Synthetic collateralized debt obligations with callable features are taking off in Asia as investors look toward longer-dated deals. The callability is making investors more comfortable in venturing out past the normal five year limits. "As clients are extending into seven and 10-year trades this is a way to reducing the full maturity risk," explained a credit head at a U.S. house in Hong Kong.
The shift is being driven by investors seeking additional returns farther along the curve than the traditional five-year single-tranche deals. "The bottom line for a lot of clients is they can pick up some extra yield," said a senior credit marketer at a bulge bracket bank.
Also, firms are better able to meet the appetite for callability because they are more confident in their modeling and hedging ability. Previously firms were structuring deals with hefty margins to compensate for rough models and the pricing dissuaded investors. Improved models have allowed firms to offer more attractive prices.
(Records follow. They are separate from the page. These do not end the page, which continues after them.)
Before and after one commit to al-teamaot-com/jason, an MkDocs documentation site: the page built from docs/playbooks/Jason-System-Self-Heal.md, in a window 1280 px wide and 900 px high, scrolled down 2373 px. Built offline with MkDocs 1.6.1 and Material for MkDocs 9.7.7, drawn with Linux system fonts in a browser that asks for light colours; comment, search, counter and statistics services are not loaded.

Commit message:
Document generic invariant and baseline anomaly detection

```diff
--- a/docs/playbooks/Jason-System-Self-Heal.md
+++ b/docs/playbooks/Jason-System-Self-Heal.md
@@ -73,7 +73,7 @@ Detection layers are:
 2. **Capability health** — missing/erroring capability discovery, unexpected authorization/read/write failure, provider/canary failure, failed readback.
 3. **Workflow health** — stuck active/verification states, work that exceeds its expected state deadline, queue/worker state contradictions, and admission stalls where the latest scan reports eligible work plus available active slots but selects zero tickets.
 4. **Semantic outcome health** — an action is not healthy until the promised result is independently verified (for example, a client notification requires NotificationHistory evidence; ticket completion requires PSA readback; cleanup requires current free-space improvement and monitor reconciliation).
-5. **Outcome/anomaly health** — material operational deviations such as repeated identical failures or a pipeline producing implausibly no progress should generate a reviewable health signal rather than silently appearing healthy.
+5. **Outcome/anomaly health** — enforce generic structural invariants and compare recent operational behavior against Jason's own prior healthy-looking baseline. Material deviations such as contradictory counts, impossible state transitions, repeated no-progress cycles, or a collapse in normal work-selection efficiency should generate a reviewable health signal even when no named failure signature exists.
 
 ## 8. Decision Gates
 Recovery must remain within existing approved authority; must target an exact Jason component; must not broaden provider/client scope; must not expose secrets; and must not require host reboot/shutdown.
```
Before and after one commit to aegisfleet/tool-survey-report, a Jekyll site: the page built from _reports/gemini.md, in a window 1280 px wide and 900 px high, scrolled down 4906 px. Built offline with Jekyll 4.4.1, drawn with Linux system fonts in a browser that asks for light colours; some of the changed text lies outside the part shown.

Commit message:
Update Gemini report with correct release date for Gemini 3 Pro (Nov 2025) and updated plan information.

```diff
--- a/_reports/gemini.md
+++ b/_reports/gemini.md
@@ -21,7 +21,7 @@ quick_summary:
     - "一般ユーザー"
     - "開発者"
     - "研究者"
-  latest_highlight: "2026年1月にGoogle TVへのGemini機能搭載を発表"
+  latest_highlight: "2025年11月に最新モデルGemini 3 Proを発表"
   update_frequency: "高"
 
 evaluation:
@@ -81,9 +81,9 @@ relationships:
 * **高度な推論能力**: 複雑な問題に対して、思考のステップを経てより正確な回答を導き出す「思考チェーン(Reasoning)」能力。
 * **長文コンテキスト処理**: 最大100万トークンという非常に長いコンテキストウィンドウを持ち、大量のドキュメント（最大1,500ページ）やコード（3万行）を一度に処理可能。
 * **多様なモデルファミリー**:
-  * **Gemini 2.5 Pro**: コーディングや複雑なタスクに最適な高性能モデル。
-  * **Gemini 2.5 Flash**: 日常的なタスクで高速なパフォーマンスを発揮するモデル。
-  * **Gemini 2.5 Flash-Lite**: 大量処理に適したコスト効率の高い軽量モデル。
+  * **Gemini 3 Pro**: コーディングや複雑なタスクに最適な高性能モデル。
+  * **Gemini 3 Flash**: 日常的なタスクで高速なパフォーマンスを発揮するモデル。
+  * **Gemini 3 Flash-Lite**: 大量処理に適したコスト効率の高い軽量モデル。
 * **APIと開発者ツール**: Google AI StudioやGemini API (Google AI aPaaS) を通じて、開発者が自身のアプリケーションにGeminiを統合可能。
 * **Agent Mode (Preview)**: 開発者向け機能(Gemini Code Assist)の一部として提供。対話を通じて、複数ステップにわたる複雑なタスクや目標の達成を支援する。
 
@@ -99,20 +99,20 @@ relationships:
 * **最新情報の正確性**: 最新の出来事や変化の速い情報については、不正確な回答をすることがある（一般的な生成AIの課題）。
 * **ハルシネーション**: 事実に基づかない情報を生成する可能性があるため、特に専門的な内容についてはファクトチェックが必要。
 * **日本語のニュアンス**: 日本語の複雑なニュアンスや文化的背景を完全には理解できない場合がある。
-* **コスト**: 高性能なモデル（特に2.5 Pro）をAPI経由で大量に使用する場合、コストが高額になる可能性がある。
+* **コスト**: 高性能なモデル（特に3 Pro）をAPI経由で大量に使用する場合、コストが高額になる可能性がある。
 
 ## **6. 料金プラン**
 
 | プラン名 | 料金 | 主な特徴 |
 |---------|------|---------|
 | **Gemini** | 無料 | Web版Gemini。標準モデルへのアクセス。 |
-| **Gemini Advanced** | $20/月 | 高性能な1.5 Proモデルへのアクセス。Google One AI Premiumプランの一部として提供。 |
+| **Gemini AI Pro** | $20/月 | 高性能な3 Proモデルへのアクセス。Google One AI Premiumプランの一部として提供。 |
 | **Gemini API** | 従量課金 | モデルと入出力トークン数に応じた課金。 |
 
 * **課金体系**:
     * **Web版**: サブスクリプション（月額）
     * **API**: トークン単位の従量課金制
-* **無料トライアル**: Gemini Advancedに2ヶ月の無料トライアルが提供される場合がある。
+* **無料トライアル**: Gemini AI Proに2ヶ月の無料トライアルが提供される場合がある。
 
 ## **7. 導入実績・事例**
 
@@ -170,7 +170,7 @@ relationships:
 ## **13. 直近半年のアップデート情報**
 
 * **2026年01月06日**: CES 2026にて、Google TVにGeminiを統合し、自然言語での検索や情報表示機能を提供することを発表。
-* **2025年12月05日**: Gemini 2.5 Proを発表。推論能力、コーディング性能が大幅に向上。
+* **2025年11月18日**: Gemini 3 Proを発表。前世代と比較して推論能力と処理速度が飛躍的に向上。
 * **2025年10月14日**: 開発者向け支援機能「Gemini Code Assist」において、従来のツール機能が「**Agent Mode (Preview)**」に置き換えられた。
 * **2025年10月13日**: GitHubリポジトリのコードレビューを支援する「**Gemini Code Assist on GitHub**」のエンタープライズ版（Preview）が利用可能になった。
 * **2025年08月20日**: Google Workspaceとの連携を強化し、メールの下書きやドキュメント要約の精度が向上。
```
Among the deals is a Morgan Stanley nine-year Australian dollar-denominated synthetic CDO that is callable after three-years and is managed by Singapore's UOB Asset Management--totaling AUD75 million (USD57.4 million) in notes. Last week the deal, which is still being finalized, was assigned AAA and AA- for two classes of notes by Standard & Poor's. It references 125 global credits. Robert Breden, head of Asian investment grade trading and structuring at Morgan Stanley in Hong Kong, could not be reached by press time.
Such deals are also filtering into the Japanese market, where CDO issuance on domestic corporate default-swaps has been limited in recent years due to the persistence of tight spreads. "We're starting to see callable and forward-starting features in CDOs as investors need to hit yield targets," said Ichinori Kitahara, chief analyst structured finance ratings division at Ratings and Investment Information in Tokyo.